[Source material]:
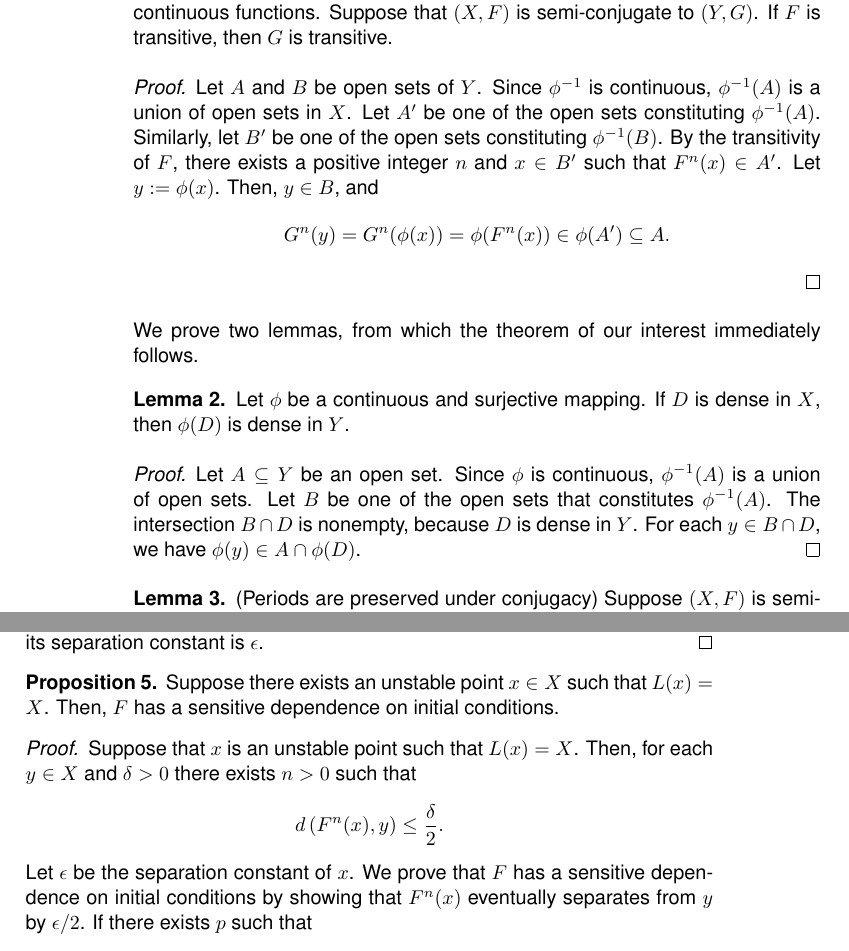
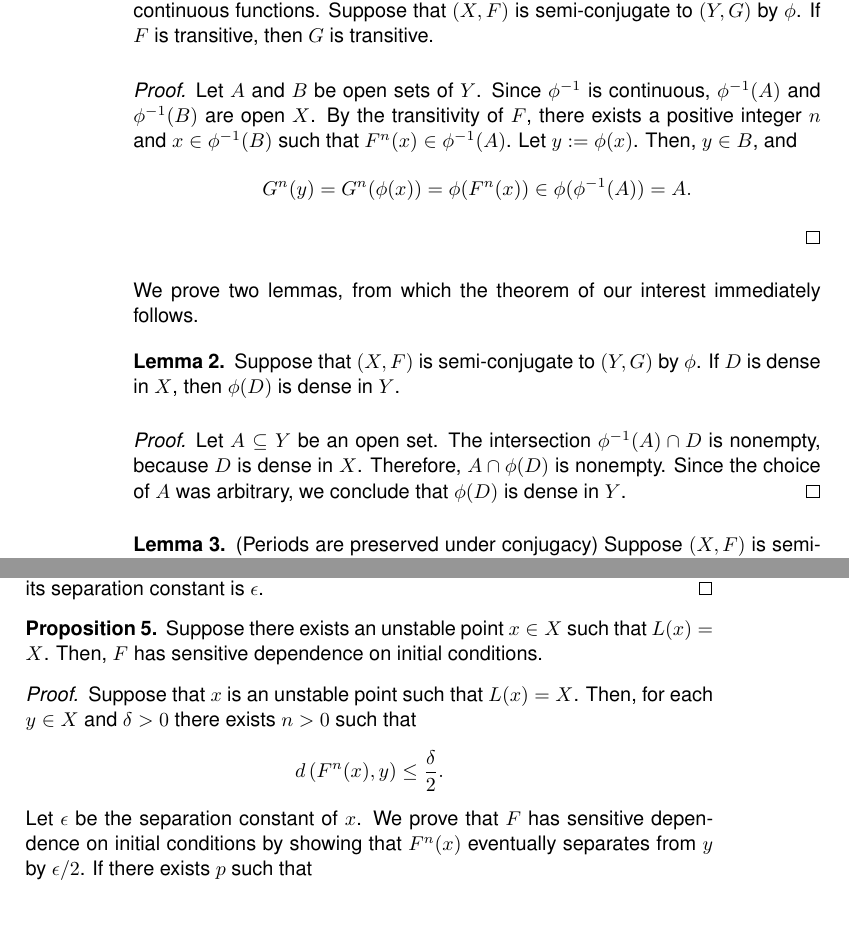
Before and after one commit to atkm/thesis, a LaTeX thesis (essays/devaney/devaney.tex): two parts of pages 8 and 11 of 14, joined at a grey line, cut so that both start at the same text, the shorter picture padded with empty space. Compiled offline with pdfLaTeX.

Commit message:
rao's suggestions

```diff
--- a/essays/devaney/devaney.tex
+++ b/essays/devaney/devaney.tex
@@ -368,41 +368,38 @@ It follows that sensitive dependence on initial conditions is also a topological
 \begin{theorem}
   (\tt is a topological invariant)
   Let $F: X \to X$ and $G: Y \to Y$ be continuous functions.
-  Suppose that $(X,F)$ is semi-conjugate to $(Y,G)$.
+  Suppose that $(X,F)$ is semi-conjugate to $(Y,G)$ by $\phi$.
   If $F$ is transitive, then $G$ is transitive.
   \label{thm:conj-trans}
   \begin{proof}
     Let $A$ and $B$ be open sets of $Y$.
-    Since $\phi^{-1}$ is continuous, $\phi^{-1}(A)$ is a union of open sets in $X$.
-    Let $A'$ be one of the open sets constituting $\phi^{-1}(A)$.
-    Similarly, let $B'$ be one of the open sets constituting $\phi^{-1}(B)$.
-    By the transitivity of $F$, there exists a positive integer $n$ and $x \in B'$ such that $\itr{F}{n}(x)\in A'$.
+    Since $\phi^{-1}$ is continuous, $\phi^{-1}(A)$ and $\phi^{-1}(B)$ are open $X$.
+    By the transitivity of $F$, there exists a positive integer $n$ and $x \in \phi^{-1}(B)$ such that $\itr{F}{n}(x)\in \phi^{-1}(A)$.
     Let $y \ceq \phi(x)$.
     Then, $y \in B$, and
     \begin{equation*}
       \itr{G}{n}(y)
       = \itr{G}{n}(\phi(x))
-      = \phi(\itr{F}{n}(x)) \in \phi(A') \subseteq A.
+      = \phi(\itr{F}{n}(x)) \in \phi(\phi^{-1}(A)) = A.
     \end{equation*}
   \end{proof}
 \end{theorem}
 %%%
 We prove two lemmas, from which the theorem of our interest immediately follows.
 \begin{lemma}
-  Let $\phi$ be a continuous and surjective mapping.
+  Suppose that $(X,F)$ is semi-conjugate to $(Y,G)$ by $\phi$.
   If $D$ is dense in $X$, then $\phi(D)$ is dense in $Y$.
   \label{thm:conj-dense}
   \begin{proof}
     Let $A \subseteq Y$ be an open set.
-    Since $\phi$ is continuous, $\phi^{-1} (A)$ is a union of open sets.
-    Let $B$ be one of the open sets that constitutes $\phi^{-1}(A)$.
-    The intersection $B \cap D$ is nonempty, because $D$ is dense in $Y$.
-    For each $y \in B \cap D$, we have $\phi(y) \in A \cap \phi(D)$.
+    The intersection $\phi^{-1} (A) \cap D$ is nonempty, because $D$ is dense in $X$.
+    Therefore, $A \cap \phi(D)$ is nonempty.
+    Since the choice of $A$ was arbitrary, we conclude that $\phi(D)$ is dense in $Y$.
   \end{proof}
 \end{lemma}
 \begin{lemma}
   (Periods are preserved under conjugacy)
-  Suppose $(X,F)$ is semi-conjugate to $(Y,G)$.
+  Suppose $(X,F)$ is semi-conjugate to $(Y,G)$ by $\phi$.
   If $p$ is a $n$-periodic point of $F$, then $\phi(p)$ is a $n$-periodic point of $G$.
   \label{thm:conj-per}
   \begin{proof}
@@ -550,7 +547,7 @@ Moreover, we show that the separation constant of $x$ is a property belonging to
 \end{proposition}
 \begin{proposition}
   Suppose there exists an unstable point $x \in X$ such that $L(x) = X$.
-  Then, $F$ has a sensitive dependence on initial conditions.
+  Then, $F$ has sensitive dependence on initial conditions.
   \label{prop:martelli-wiggins2}
   \begin{proof}
     Suppose that $x$ is an unstable point such that $L(x) = X$.
@@ -559,7 +556,7 @@ Moreover, we show that the separation constant of $x$ is a property belonging to
       \metric{\itr{F}{n}(x), y} \leq \frac{\delta}{2}.
     \end{equation*}
     Let $\epsilon$ be the separation constant of $x$.
-    We prove that $F$ has a sensitive dependence on initial conditions by showing that $\itr{F}{n}(x)$ eventually separates from $y$ by $\epsilon/2$.
+    We prove that $F$ has sensitive dependence on initial conditions by showing that $\itr{F}{n}(x)$ eventually separates from $y$ by $\epsilon/2$.
     If there exists $p$ such that
     \begin{equation*}
       \metric{\itr{F}{n+p}(x), \itr{F}{p}(y)} > \frac{\epsilon}{2},
```
Also changed, not shown: essays/billiards/billiards.tex (+1 -1 lines), essays/li_yorke/li_yorke.tex (+2 -2 lines), essays/prelims/prelims.tex (+1 -1 lines), essays/symbolic/symbolic.tex (+5 -2 lines), essays/t-entropy/t-entropy.tex (+4 -2 lines), essays/devaney/devaney.tex (18 more changed lines), 1 other file.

[About this exercise]:
Copy from the entries above each line in which the string "Suppose" can be found.

[Result for this exercise]:
-  Suppose that $(X,F)$ is semi-conjugate to $(Y,G)$.
+  Suppose that $(X,F)$ is semi-conjugate to $(Y,G)$ by $\phi$.
+  Suppose that $(X,F)$ is semi-conjugate to $(Y,G)$ by $\phi$.
-  Suppose $(X,F)$ is semi-conjugate to $(Y,G)$.
+  Suppose $(X,F)$ is semi-conjugate to $(Y,G)$ by $\phi$.
   Suppose there exists an unstable point $x \in X$ such that $L(x) = X$.
     Suppose that $x$ is an unstable point such that $L(x) = X$.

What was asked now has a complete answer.